= WORK INSTRUCTION =
In the entries below, find the lines that include "User" and give their number as the whole reply.

[Change listing data]
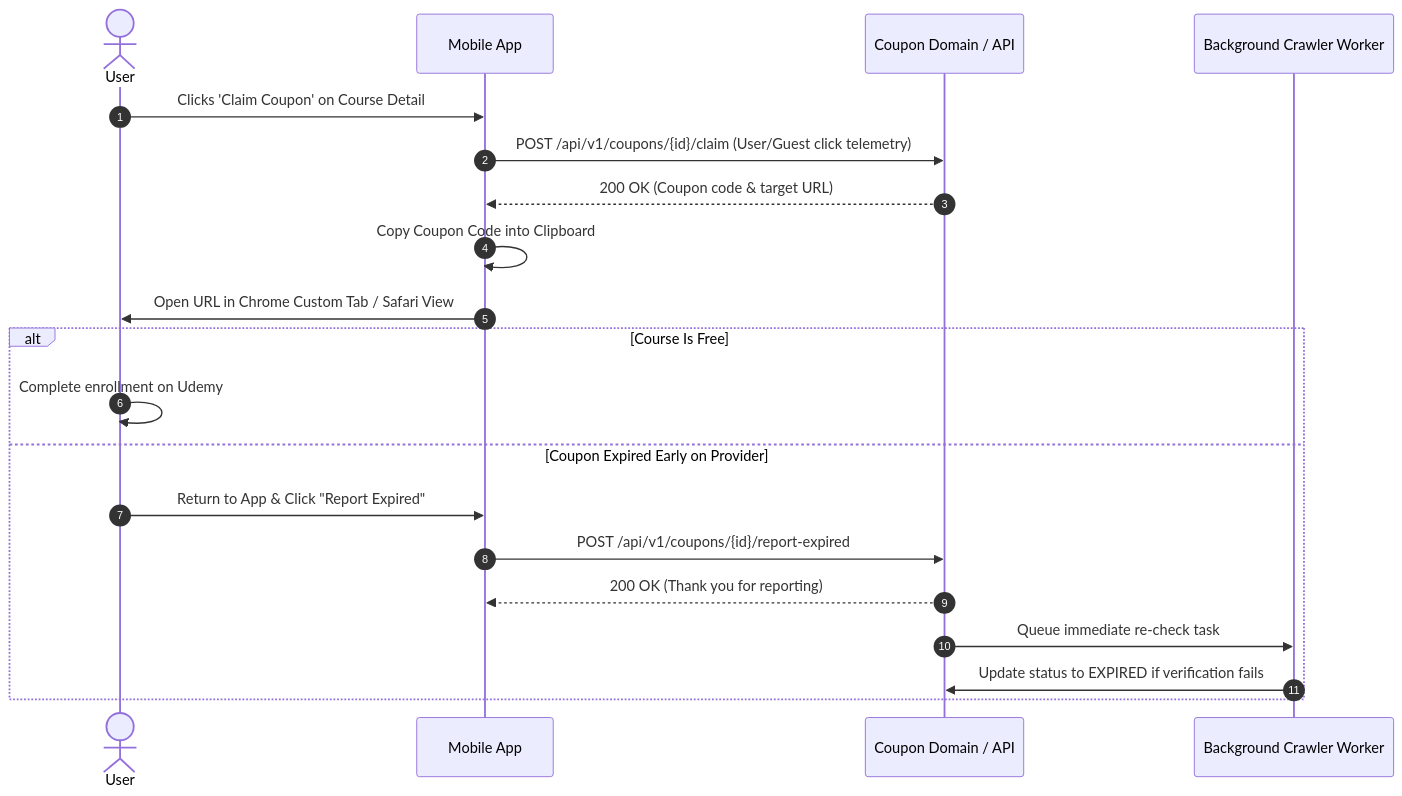
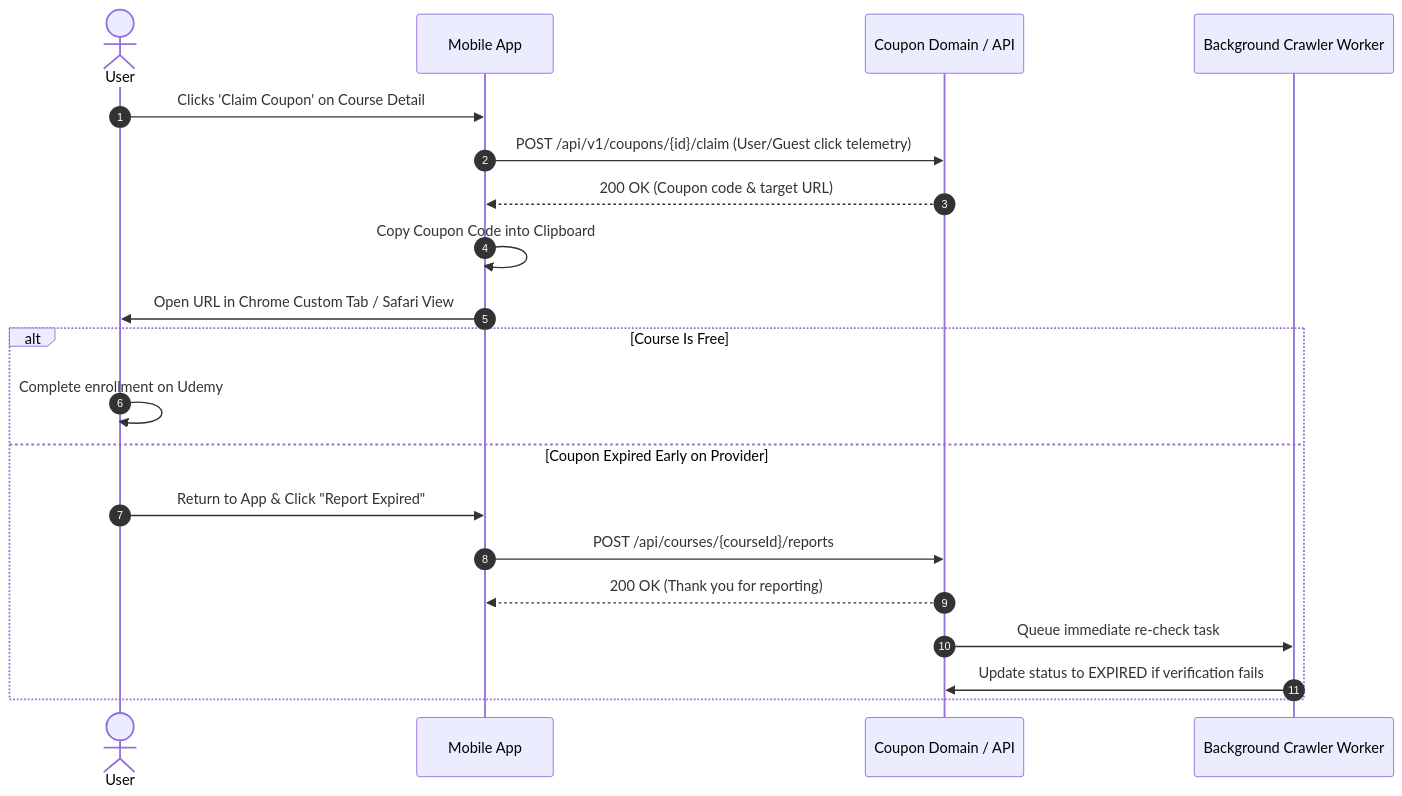
One commit to Huythanh0x/course_deals_ComposeMultiplatform changed the second of 2 diagrams in docs/product/flows/03-coupon-claim-and-redemption.md. Above: the diagram before and after it, drawn with Mermaid. The commit also changed 18 other files, not shown here.

````diff
--- a/docs/product/flows/03-coupon-claim-and-redemption.md
+++ b/docs/product/flows/03-coupon-claim-and-redemption.md
@@ -26,24 +26,24 @@
 ```mermaid
 sequenceDiagram
     autonumber
     actor User
     participant App as Mobile App
     participant BE as Coupon Domain / API
     participant Scraper as Background Crawler Worker
 
     User->>App: Clicks 'Claim Coupon' on Course Detail
     App->>BE: POST /api/v1/coupons/{id}/claim (User/Guest click telemetry)
     BE-->>App: 200 OK (Coupon code & target URL)
     App->>App: Copy Coupon Code into Clipboard
     App->>User: Open URL in Chrome Custom Tab / Safari View
 
     alt Course Is Free
         User->>User: Complete enrollment on Udemy
     else Coupon Expired Early on Provider
         User->>App: Return to App & Click "Report Expired"
-        App->>BE: POST /api/v1/coupons/{id}/report-expired
+        App->>BE: POST /api/courses/{courseId}/reports
         BE-->>App: 200 OK (Thank you for reporting)
         BE->>Scraper: Queue immediate re-check task
         Scraper->>BE: Update status to EXPIRED if verification fails
     end
 ```
````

= ANSWER BOX =
6